_TASK ITEM_: Keep images out and repeat all data exactly.

Records from a data collection
★ ★ ★

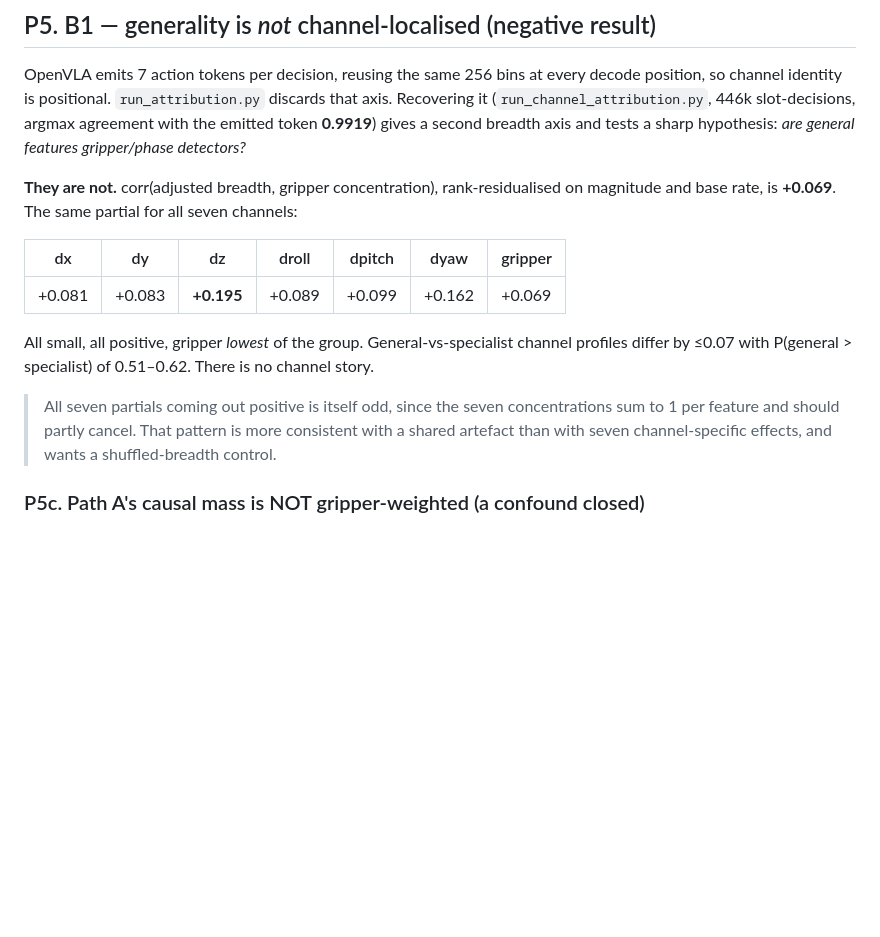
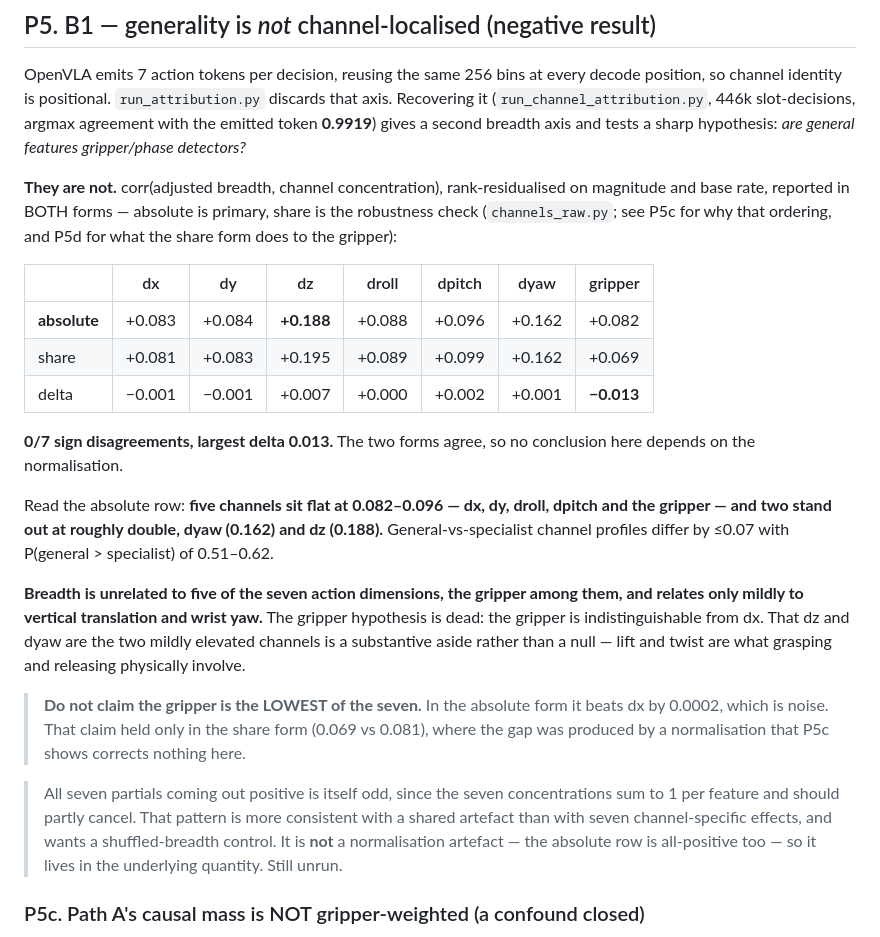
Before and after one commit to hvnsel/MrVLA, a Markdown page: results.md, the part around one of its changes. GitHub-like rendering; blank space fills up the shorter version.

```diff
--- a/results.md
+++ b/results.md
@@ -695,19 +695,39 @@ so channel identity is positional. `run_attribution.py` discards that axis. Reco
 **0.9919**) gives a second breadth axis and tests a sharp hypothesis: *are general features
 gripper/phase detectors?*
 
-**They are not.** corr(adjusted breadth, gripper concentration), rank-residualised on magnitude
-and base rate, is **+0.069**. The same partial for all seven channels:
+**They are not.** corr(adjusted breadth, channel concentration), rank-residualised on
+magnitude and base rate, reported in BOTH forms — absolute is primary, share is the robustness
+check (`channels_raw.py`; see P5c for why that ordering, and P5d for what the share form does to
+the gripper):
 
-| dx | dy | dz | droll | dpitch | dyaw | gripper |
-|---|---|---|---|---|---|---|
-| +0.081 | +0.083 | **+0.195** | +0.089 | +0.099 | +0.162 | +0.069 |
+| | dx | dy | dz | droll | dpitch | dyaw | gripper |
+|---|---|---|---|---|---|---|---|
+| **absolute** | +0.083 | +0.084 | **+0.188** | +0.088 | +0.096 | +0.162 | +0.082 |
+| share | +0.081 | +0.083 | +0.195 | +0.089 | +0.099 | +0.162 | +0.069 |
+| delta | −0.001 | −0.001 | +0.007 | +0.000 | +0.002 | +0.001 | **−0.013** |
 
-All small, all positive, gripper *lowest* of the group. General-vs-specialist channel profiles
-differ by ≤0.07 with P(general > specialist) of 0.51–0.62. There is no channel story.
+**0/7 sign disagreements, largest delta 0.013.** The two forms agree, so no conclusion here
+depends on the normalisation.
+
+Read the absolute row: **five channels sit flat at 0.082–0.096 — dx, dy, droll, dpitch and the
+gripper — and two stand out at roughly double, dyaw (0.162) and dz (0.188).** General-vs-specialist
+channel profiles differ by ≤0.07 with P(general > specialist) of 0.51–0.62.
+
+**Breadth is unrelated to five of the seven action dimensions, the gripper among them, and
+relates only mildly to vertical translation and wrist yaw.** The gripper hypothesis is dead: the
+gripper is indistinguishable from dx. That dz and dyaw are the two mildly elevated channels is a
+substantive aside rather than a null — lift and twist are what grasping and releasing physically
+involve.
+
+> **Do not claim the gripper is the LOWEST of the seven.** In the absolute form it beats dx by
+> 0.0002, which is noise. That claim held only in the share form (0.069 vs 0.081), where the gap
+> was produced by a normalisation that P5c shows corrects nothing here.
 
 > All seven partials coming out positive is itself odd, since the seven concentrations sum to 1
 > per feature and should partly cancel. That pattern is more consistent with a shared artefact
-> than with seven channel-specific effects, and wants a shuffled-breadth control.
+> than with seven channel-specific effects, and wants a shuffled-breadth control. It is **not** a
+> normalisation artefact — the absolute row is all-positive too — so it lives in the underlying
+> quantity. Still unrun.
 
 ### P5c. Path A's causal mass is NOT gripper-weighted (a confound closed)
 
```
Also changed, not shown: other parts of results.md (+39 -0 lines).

★ ★ ★

_ANSWER TO THE EXERCISE_:
Before and after one commit to hvnsel/MrVLA, a Markdown page: results.md, the part around one of its changes. GitHub-like rendering; blank space fills up the shorter version.

```diff
--- a/results.md
+++ b/results.md
@@ -695,19 +695,39 @@ so channel identity is positional. `run_attribution.py` discards that axis. Reco
 **0.9919**) gives a second breadth axis and tests a sharp hypothesis: *are general features
 gripper/phase detectors?*
 
-**They are not.** corr(adjusted breadth, gripper concentration), rank-residualised on magnitude
-and base rate, is **+0.069**. The same partial for all seven channels:
+**They are not.** corr(adjusted breadth, channel concentration), rank-residualised on
+magnitude and base rate, reported in BOTH forms — absolute is primary, share is the robustness
+check (`channels_raw.py`; see P5c for why that ordering, and P5d for what the share form does to
+the gripper):
 
-| dx | dy | dz | droll | dpitch | dyaw | gripper |
-|---|---|---|---|---|---|---|
-| +0.081 | +0.083 | **+0.195** | +0.089 | +0.099 | +0.162 | +0.069 |
+| | dx | dy | dz | droll | dpitch | dyaw | gripper |
+|---|---|---|---|---|---|---|---|
+| **absolute** | +0.083 | +0.084 | **+0.188** | +0.088 | +0.096 | +0.162 | +0.082 |
+| share | +0.081 | +0.083 | +0.195 | +0.089 | +0.099 | +0.162 | +0.069 |
+| delta | −0.001 | −0.001 | +0.007 | +0.000 | +0.002 | +0.001 | **−0.013** |
 
-All small, all positive, gripper *lowest* of the group. General-vs-specialist channel profiles
-differ by ≤0.07 with P(general > specialist) of 0.51–0.62. There is no channel story.
+**0/7 sign disagreements, largest delta 0.013.** The two forms agree, so no conclusion here
+depends on the normalisation.
+
+Read the absolute row: **five channels sit flat at 0.082–0.096 — dx, dy, droll, dpitch and the
+gripper — and two stand out at roughly double, dyaw (0.162) and dz (0.188).** General-vs-specialist
+channel profiles differ by ≤0.07 with P(general > specialist) of 0.51–0.62.
+
+**Breadth is unrelated to five of the seven action dimensions, the gripper among them, and
+relates only mildly to vertical translation and wrist yaw.** The gripper hypothesis is dead: the
+gripper is indistinguishable from dx. That dz and dyaw are the two mildly elevated channels is a
+substantive aside rather than a null — lift and twist are what grasping and releasing physically
+involve.
+
+> **Do not claim the gripper is the LOWEST of the seven.** In the absolute form it beats dx by
+> 0.0002, which is noise. That claim held only in the share form (0.069 vs 0.081), where the gap
+> was produced by a normalisation that P5c shows corrects nothing here.
 
 > All seven partials coming out positive is itself odd, since the seven concentrations sum to 1
 > per feature and should partly cancel. That pattern is more consistent with a shared artefact
-> than with seven channel-specific effects, and wants a shuffled-breadth control.
+> than with seven channel-specific effects, and wants a shuffled-breadth control. It is **not** a
+> normalisation artefact — the absolute row is all-positive too — so it lives in the underlying
+> quantity. Still unrun.
 
 ### P5c. Path A's causal mass is NOT gripper-weighted (a confound closed)
 
```
Also changed, not shown: other parts of results.md (+39 -0 lines).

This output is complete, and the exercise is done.